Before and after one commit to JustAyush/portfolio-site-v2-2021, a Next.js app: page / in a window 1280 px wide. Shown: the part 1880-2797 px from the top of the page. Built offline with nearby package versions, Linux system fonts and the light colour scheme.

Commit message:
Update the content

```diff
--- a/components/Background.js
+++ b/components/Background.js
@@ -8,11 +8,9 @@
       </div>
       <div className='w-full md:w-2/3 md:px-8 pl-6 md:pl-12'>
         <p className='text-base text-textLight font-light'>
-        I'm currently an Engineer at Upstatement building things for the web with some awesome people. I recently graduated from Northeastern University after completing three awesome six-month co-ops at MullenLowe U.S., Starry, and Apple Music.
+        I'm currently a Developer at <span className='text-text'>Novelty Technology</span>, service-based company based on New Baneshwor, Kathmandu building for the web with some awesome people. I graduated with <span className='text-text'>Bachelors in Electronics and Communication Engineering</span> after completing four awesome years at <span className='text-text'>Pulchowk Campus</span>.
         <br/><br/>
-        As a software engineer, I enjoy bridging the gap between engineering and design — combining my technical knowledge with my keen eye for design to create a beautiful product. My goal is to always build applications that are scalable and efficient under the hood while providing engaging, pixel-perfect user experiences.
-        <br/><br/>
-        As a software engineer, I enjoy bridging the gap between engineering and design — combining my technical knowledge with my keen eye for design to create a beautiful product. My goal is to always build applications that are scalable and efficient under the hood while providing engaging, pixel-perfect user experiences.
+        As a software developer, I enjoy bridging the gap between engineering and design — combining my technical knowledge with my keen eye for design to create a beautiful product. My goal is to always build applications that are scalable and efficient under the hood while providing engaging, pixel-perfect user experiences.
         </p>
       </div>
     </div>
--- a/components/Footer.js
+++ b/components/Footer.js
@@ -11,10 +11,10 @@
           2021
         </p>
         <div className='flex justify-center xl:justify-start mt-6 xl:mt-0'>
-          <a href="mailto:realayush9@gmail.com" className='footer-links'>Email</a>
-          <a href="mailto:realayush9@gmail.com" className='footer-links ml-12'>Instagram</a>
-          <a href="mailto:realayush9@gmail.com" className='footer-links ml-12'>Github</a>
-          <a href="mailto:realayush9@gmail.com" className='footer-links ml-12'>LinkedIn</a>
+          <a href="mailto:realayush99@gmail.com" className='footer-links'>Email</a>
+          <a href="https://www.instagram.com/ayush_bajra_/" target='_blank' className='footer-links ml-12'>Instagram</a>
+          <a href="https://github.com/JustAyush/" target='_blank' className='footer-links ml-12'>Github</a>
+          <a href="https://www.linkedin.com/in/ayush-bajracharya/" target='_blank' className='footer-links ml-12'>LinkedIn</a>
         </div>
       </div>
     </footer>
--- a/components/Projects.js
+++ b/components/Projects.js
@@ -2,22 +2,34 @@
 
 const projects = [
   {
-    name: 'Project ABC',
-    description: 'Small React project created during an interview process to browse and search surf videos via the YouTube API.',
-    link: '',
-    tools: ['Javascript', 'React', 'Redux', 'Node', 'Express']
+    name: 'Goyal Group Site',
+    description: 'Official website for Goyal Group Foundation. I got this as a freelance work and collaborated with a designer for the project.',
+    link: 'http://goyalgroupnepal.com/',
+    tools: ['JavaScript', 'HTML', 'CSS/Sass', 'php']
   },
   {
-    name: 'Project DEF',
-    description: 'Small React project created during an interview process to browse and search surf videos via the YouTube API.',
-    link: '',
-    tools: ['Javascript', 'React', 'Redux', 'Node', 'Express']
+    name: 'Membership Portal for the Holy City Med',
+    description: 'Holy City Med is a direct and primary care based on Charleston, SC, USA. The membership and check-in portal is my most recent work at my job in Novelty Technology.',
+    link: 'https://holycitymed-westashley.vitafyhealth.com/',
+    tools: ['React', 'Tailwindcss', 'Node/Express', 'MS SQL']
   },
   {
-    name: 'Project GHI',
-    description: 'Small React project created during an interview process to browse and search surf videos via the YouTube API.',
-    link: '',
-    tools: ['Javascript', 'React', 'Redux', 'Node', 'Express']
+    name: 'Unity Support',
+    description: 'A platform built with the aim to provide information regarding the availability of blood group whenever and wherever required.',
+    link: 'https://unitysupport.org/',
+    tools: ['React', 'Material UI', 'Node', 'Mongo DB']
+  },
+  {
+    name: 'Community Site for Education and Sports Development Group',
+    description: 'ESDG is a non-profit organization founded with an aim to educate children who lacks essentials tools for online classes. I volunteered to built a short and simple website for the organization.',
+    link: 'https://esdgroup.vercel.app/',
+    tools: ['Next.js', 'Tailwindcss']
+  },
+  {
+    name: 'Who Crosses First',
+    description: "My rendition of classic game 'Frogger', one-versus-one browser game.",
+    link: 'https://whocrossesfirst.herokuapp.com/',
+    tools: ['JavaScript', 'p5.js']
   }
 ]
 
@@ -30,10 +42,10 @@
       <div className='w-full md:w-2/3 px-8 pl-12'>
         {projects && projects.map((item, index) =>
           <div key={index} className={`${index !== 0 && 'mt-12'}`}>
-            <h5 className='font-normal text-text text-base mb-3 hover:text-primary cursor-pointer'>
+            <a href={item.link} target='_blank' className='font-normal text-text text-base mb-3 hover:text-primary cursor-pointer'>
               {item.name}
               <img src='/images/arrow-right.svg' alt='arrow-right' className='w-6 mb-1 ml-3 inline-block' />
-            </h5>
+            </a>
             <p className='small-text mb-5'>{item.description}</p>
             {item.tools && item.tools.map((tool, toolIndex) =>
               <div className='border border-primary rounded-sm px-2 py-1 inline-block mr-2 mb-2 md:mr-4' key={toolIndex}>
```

- _What the task asks_: What you should produce is an exact restatement of all the material.

- _Exercise answer_:
Before and after one commit to JustAyush/portfolio-site-v2-2021, a Next.js app: page / in a window 1280 px wide. Shown: the part 1880-2797 px from the top of the page. Built offline with nearby package versions, Linux system fonts and the light colour scheme.

Commit message:
Update the content

```diff
--- a/components/Background.js
+++ b/components/Background.js
@@ -8,11 +8,9 @@
       </div>
       <div className='w-full md:w-2/3 md:px-8 pl-6 md:pl-12'>
         <p className='text-base text-textLight font-light'>
-        I'm currently an Engineer at Upstatement building things for the web with some awesome people. I recently graduated from Northeastern University after completing three awesome six-month co-ops at MullenLowe U.S., Starry, and Apple Music.
+        I'm currently a Developer at <span className='text-text'>Novelty Technology</span>, service-based company based on New Baneshwor, Kathmandu building for the web with some awesome people. I graduated with <span className='text-text'>Bachelors in Electronics and Communication Engineering</span> after completing four awesome years at <span className='text-text'>Pulchowk Campus</span>.
         <br/><br/>
-        As a software engineer, I enjoy bridging the gap between engineering and design — combining my technical knowledge with my keen eye for design to create a beautiful product. My goal is to always build applications that are scalable and efficient under the hood while providing engaging, pixel-perfect user experiences.
-        <br/><br/>
-        As a software engineer, I enjoy bridging the gap between engineering and design — combining my technical knowledge with my keen eye for design to create a beautiful product. My goal is to always build applications that are scalable and efficient under the hood while providing engaging, pixel-perfect user experiences.
+        As a software developer, I enjoy bridging the gap between engineering and design — combining my technical knowledge with my keen eye for design to create a beautiful product. My goal is to always build applications that are scalable and efficient under the hood while providing engaging, pixel-perfect user experiences.
         </p>
       </div>
     </div>
--- a/components/Footer.js
+++ b/components/Footer.js
@@ -11,10 +11,10 @@
           2021
         </p>
         <div className='flex justify-center xl:justify-start mt-6 xl:mt-0'>
-          <a href="mailto:realayush9@gmail.com" className='footer-links'>Email</a>
-          <a href="mailto:realayush9@gmail.com" className='footer-links ml-12'>Instagram</a>
-          <a href="mailto:realayush9@gmail.com" className='footer-links ml-12'>Github</a>
-          <a href="mailto:realayush9@gmail.com" className='footer-links ml-12'>LinkedIn</a>
+          <a href="mailto:realayush99@gmail.com" className='footer-links'>Email</a>
+          <a href="https://www.instagram.com/ayush_bajra_/" target='_blank' className='footer-links ml-12'>Instagram</a>
+          <a href="https://github.com/JustAyush/" target='_blank' className='footer-links ml-12'>Github</a>
+          <a href="https://www.linkedin.com/in/ayush-bajracharya/" target='_blank' className='footer-links ml-12'>LinkedIn</a>
         </div>
       </div>
     </footer>
--- a/components/Projects.js
+++ b/components/Projects.js
@@ -2,22 +2,34 @@
 
 const projects = [
   {
-    name: 'Project ABC',
-    description: 'Small React project created during an interview process to browse and search surf videos via the YouTube API.',
-    link: '',
-    tools: ['Javascript', 'React', 'Redux', 'Node', 'Express']
+    name: 'Goyal Group Site',
+    description: 'Official website for Goyal Group Foundation. I got this as a freelance work and collaborated with a designer for the project.',
+    link: 'http://goyalgroupnepal.com/',
+    tools: ['JavaScript', 'HTML', 'CSS/Sass', 'php']
   },
   {
-    name: 'Project DEF',
-    description: 'Small React project created during an interview process to browse and search surf videos via the YouTube API.',
-    link: '',
-    tools: ['Javascript', 'React', 'Redux', 'Node', 'Express']
+    name: 'Membership Portal for the Holy City Med',
+    description: 'Holy City Med is a direct and primary care based on Charleston, SC, USA. The membership and check-in portal is my most recent work at my job in Novelty Technology.',
+    link: 'https://holycitymed-westashley.vitafyhealth.com/',
+    tools: ['React', 'Tailwindcss', 'Node/Express', 'MS SQL']
   },
   {
-    name: 'Project GHI',
-    description: 'Small React project created during an interview process to browse and search surf videos via the YouTube API.',
-    link: '',
-    tools: ['Javascript', 'React', 'Redux', 'Node', 'Express']
+    name: 'Unity Support',
+    description: 'A platform built with the aim to provide information regarding the availability of blood group whenever and wherever required.',
+    link: 'https://unitysupport.org/',
+    tools: ['React', 'Material UI', 'Node', 'Mongo DB']
+  },
+  {
+    name: 'Community Site for Education and Sports Development Group',
+    description: 'ESDG is a non-profit organization founded with an aim to educate children who lacks essentials tools for online classes. I volunteered to built a short and simple website for the organization.',
+    link: 'https://esdgroup.vercel.app/',
+    tools: ['Next.js', 'Tailwindcss']
+  },
+  {
+    name: 'Who Crosses First',
+    description: "My rendition of classic game 'Frogger', one-versus-one browser game.",
+    link: 'https://whocrossesfirst.herokuapp.com/',
+    tools: ['JavaScript', 'p5.js']
   }
 ]
 
@@ -30,10 +42,10 @@
       <div className='w-full md:w-2/3 px-8 pl-12'>
         {projects && projects.map((item, index) =>
           <div key={index} className={`${index !== 0 && 'mt-12'}`}>
-            <h5 className='font-normal text-text text-base mb-3 hover:text-primary cursor-pointer'>
+            <a href={item.link} target='_blank' className='font-normal text-text text-base mb-3 hover:text-primary cursor-pointer'>
               {item.name}
               <img src='/images/arrow-right.svg' alt='arrow-right' className='w-6 mb-1 ml-3 inline-block' />
-            </h5>
+            </a>
             <p className='small-text mb-5'>{item.description}</p>
             {item.tools && item.tools.map((tool, toolIndex) =>
               <div className='border border-primary rounded-sm px-2 py-1 inline-block mr-2 mb-2 md:mr-4' key={toolIndex}>
```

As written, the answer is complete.